• Exercise:
Without the pictures, give every record again exactly.

== Records for the task ==

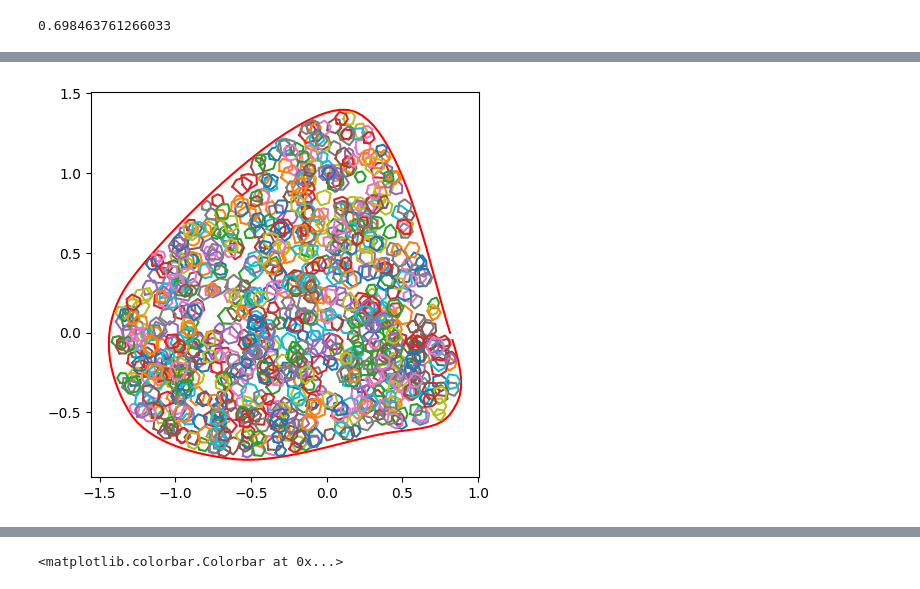
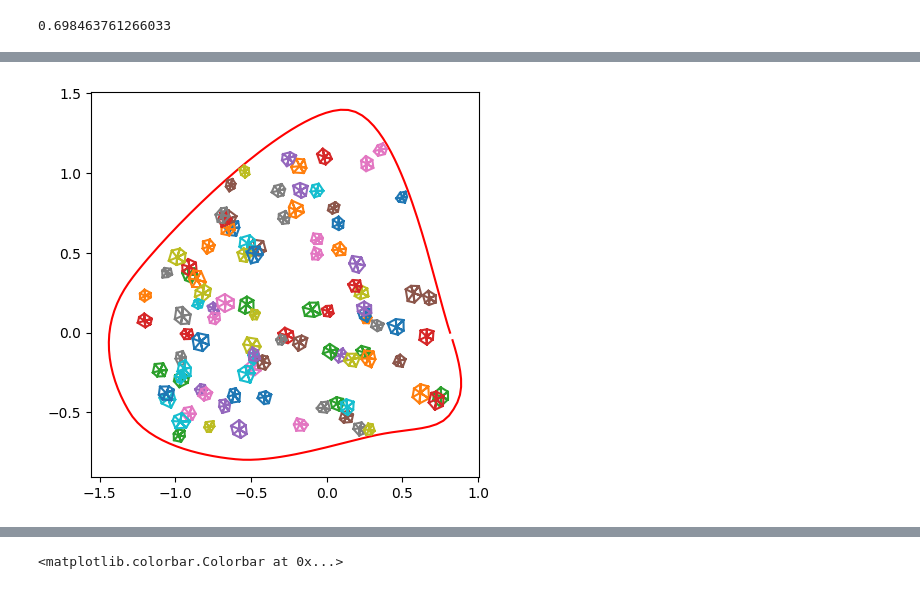
Before and after one commit to jh6220/SINNs-FEM, a Jupyter notebook: SINNs_FEM_training.ipynb, the cells around one changed output, grey strips where cells are left out. Drawn from its saved outputs; the diff is of its cells as text; code cells hidden in the pictures.

```diff
--- a/SINNs_FEM_training.ipynb
+++ b/SINNs_FEM_training.ipynb
@@ -226,7 +226,7 @@ def GetRandomTPmesh(nodes,elements,boundaryNodes,elSizeMin=0.04,elSizeMax=0.07):
     nodesTP = notesTP * np.random.uniform(elSizeMin, elSizeMax) + samplePoint.reshape(1,2)
     return nodesTP, elementsTP
 
-n = 1000
+n = 100
 nodesTP_arr = np.zeros((n,7,2))
 elementsTP_arr = np.zeros((n,6,3),dtype=int)
 for i in range(n):
@@ -236,10 +236,11 @@ for i in range(n):
 # %%
 plt.figure(figsize=(5,5))
 plt.plot(nodes[boundaryNodes,0],nodes[boundaryNodes,1],'r')
+idxs_arr = [1,2,3,4,5,6,1,0,2,0,3,0,4,0,5,0,6]
 for i in range(n):
-    plt.plot(nodesTP_arr[i,[1,2,3,4,5,6,1],0],nodesTP_arr[i,[1,2,3,4,5,6,1],1])
+    plt.plot(nodesTP_arr[i,idxs_arr,0],nodesTP_arr[i,idxs_arr,1])
 # %% [output]
-[figure, old version]
+[figure, new version]
 # %%
 n_r = 4
 n_theta = 6
```
Also changed, not shown: parts of 31 cells of this notebook.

===

• Reply to the exercise:
Before and after one commit to jh6220/SINNs-FEM, a Jupyter notebook: SINNs_FEM_training.ipynb, the cells around one changed output, grey strips where cells are left out. Drawn from its saved outputs; the diff is of its cells as text; code cells hidden in the pictures.

```diff
--- a/SINNs_FEM_training.ipynb
+++ b/SINNs_FEM_training.ipynb
@@ -226,7 +226,7 @@ def GetRandomTPmesh(nodes,elements,boundaryNodes,elSizeMin=0.04,elSizeMax=0.07):
     nodesTP = notesTP * np.random.uniform(elSizeMin, elSizeMax) + samplePoint.reshape(1,2)
     return nodesTP, elementsTP
 
-n = 1000
+n = 100
 nodesTP_arr = np.zeros((n,7,2))
 elementsTP_arr = np.zeros((n,6,3),dtype=int)
 for i in range(n):
@@ -236,10 +236,11 @@ for i in range(n):
 # %%
 plt.figure(figsize=(5,5))
 plt.plot(nodes[boundaryNodes,0],nodes[boundaryNodes,1],'r')
+idxs_arr = [1,2,3,4,5,6,1,0,2,0,3,0,4,0,5,0,6]
 for i in range(n):
-    plt.plot(nodesTP_arr[i,[1,2,3,4,5,6,1],0],nodesTP_arr[i,[1,2,3,4,5,6,1],1])
+    plt.plot(nodesTP_arr[i,idxs_arr,0],nodesTP_arr[i,idxs_arr,1])
 # %% [output]
-[figure, old version]
+[figure, new version]
 # %%
 n_r = 4
 n_theta = 6
```
Also changed, not shown: parts of 31 cells of this notebook.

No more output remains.